- Author: Brad Hanson
It's that time of the year when I try to update the list of herbicides registered for use in California orchard and vineyard crops. The attached version has all the updates that I have been made aware of by my industry reps during the year. However, I have not done my end-of-year-herbicide-label-reading-marathon yet so it may change slightly over the next few weeks once I do that. Over the next few weeks, I'll try to discuss some of the more important changes in the T&V herbicide landscape.
Today, I'll focus on what could be important news for vineyard weed managers, registration of a new active ingredient for grape vineyards. Flazasulfuron (trade name: Mission Herbicide) was registered in California by ISK Biosciences this year.
Flazasulfuron is a sulfonylurea herbicide (aka a "Group 2" or "Group B" herbicide). The mode of action is inhibition of the enzyme acetolactate synthase (ALS) - this is the same mode of action as rimsulfuron (Matrix, Pruven) that is currently registered in grapes.
Unfortunately, I don't have any first-hand experience with flazasulfuron so it's tough to know exactly what to expect. I do recall seeing research presentations at a Western Society of Weed Science meeting a few years ago and being impressed with the nutsedge and grass control data that I saw and hoping that we'd be able to evaluate it here eventually. Because flazasulfuron is also registered as Katanain some turf situations (other states and countries), I'd imagine it has some pretty specific grasses that it either works on or doesn't work at all.
The only UC weed scientist that has seen it it grapes (as far as I know) is Kurt Hembree (UCCE Weed Science Advisor in Fresno County). Kurt indicated that he hadn't seen flazasulfuron on a wide spectrum of weeds but that it did a good job on barnyardgrass, pigweeds, and fleabane and a few others. So, it sure sounds promising!
Absent any first-hand information, I'll share some info from the label.
- "Mission is a selective herbicide for preemergence and postemergence control of certain broadleaf weeds and grasses in grapes"
- "absorbed through the root and foliage of plants"
- application rates of 2.14 to 2.85 oz product per acre
- the weeds controlled list has quite a few grasses and broadleaves as well as yellow nutsedge that may be important to some vineyardists.

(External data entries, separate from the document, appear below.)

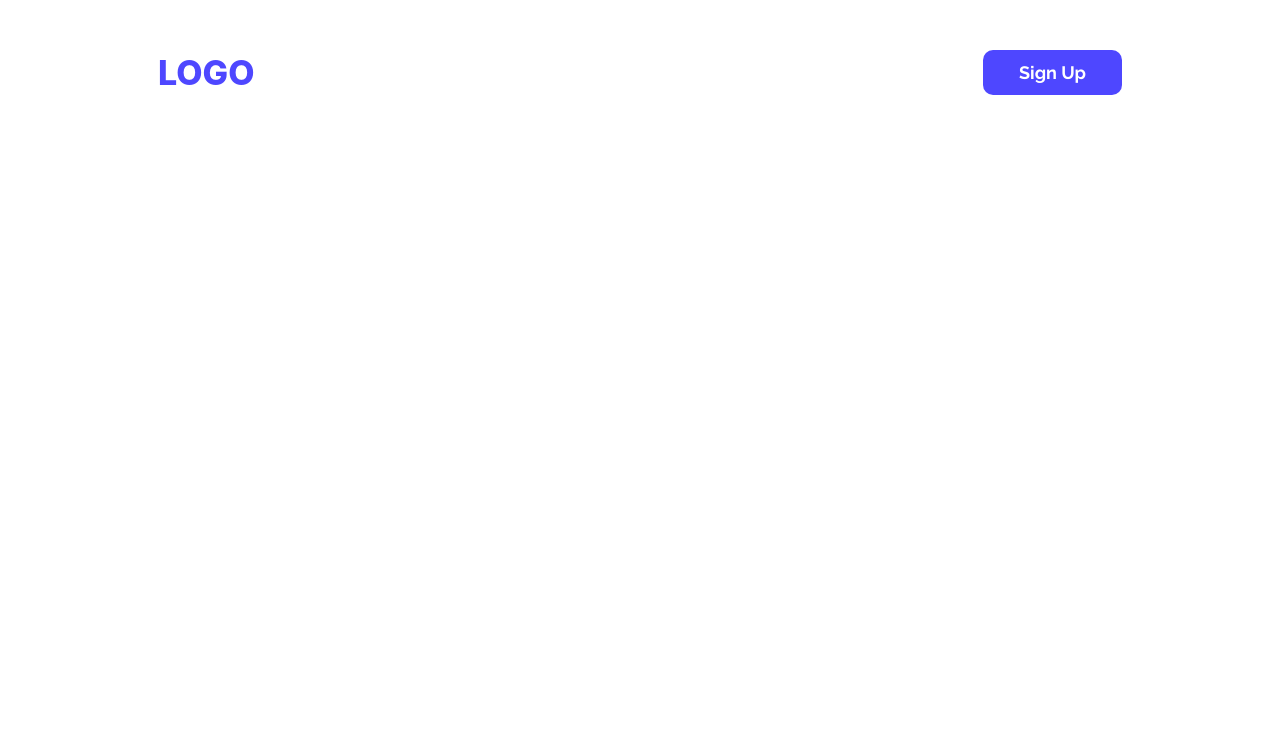
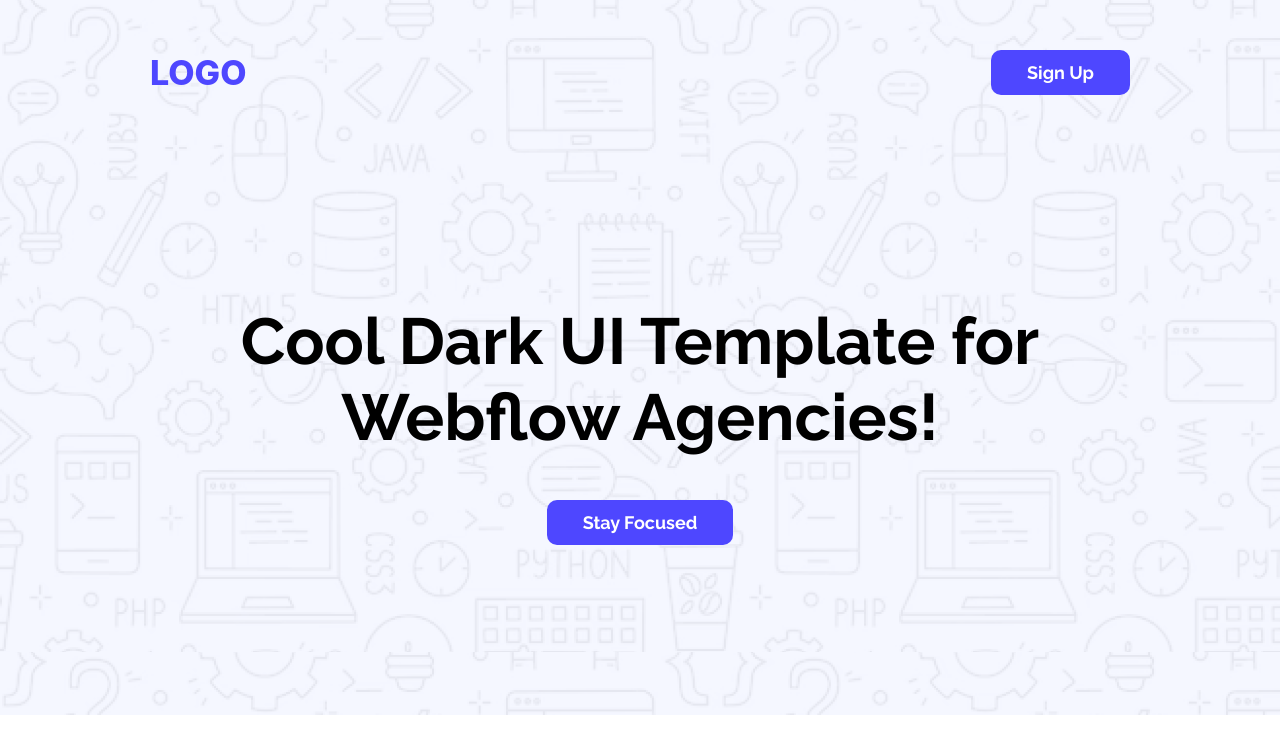
Before and after one commit to ahmed-1430/batch12-assignment01, a plain HTML site: page index.html in a window 1280 px wide. Drawn offline with Linux system fonts and the light colour scheme.

Commit message:
banner section modified

```diff
--- a/index.html
+++ b/index.html
@@ -12,6 +12,12 @@
             <h3 class="nav-icon inter-font2">LOGO</h3>
             <button class="primary-btn">Sign Up</button>
         </nav>
+        <div class="banner">
+            <div class="banner-title"> <h3 class="title">Cool Dark UI Template for Webflow Agencies!</h3></div>
+            <div><button class="primary-btn">Stay Focused</button></div>
+
+
+        </div>
     </header>
     <main>
 
--- a/styles/index.css
+++ b/styles/index.css
@@ -16,15 +16,19 @@
   font-style: normal;
 }
 
-
-
 /* imported fonts End  */
 
+/* header style  */
+header {
+    background-image: url(../Assets/Hero-bg.png);
+
+}
+/* header style End  */
 /* nav style  */
 nav {
     display: flex;
     justify-content: space-between;
-    padding: 10px 150px;
+    padding: 50px 150px;
     align-items: center;
 }
 .nav-icon {
@@ -35,7 +39,31 @@ nav {
 
 /* nav style end  */
 
+/* banner style  */
+.banner {
+    padding-top: 158px;
+    padding-bottom: 170px;
+    width: 905px;
+    margin: auto;
+    text-align: center;
+}
+.banner-title .title{
+    font-family: "Raleway", sans-serif;
+    font-size: 65px;
+    font-weight: bold;
+    margin-bottom: 45px;
+}
+/* banner style End  */
+
 /* shared style  */
+body {
+    margin: 0;
+    padding: 0;
+}
+h3 {
+    margin: 0;
+}
+
 .primary-btn {
     font-family: "Raleway", sans-serif;
     font-size: 18px;
@@ -45,5 +73,7 @@ nav {
     color: #FFFFFF;
     border-radius: 10px;
     border: none;
+    cursor: pointer;
 }
+
 /* shared style End  */
```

I'll also attach the label and a marketing flyer at the bottom of the post. I'm looking forward to seeing (and hearing) how this new herbicide performs in California vineyards over the next few years in comparison to the current standard herbicide programs.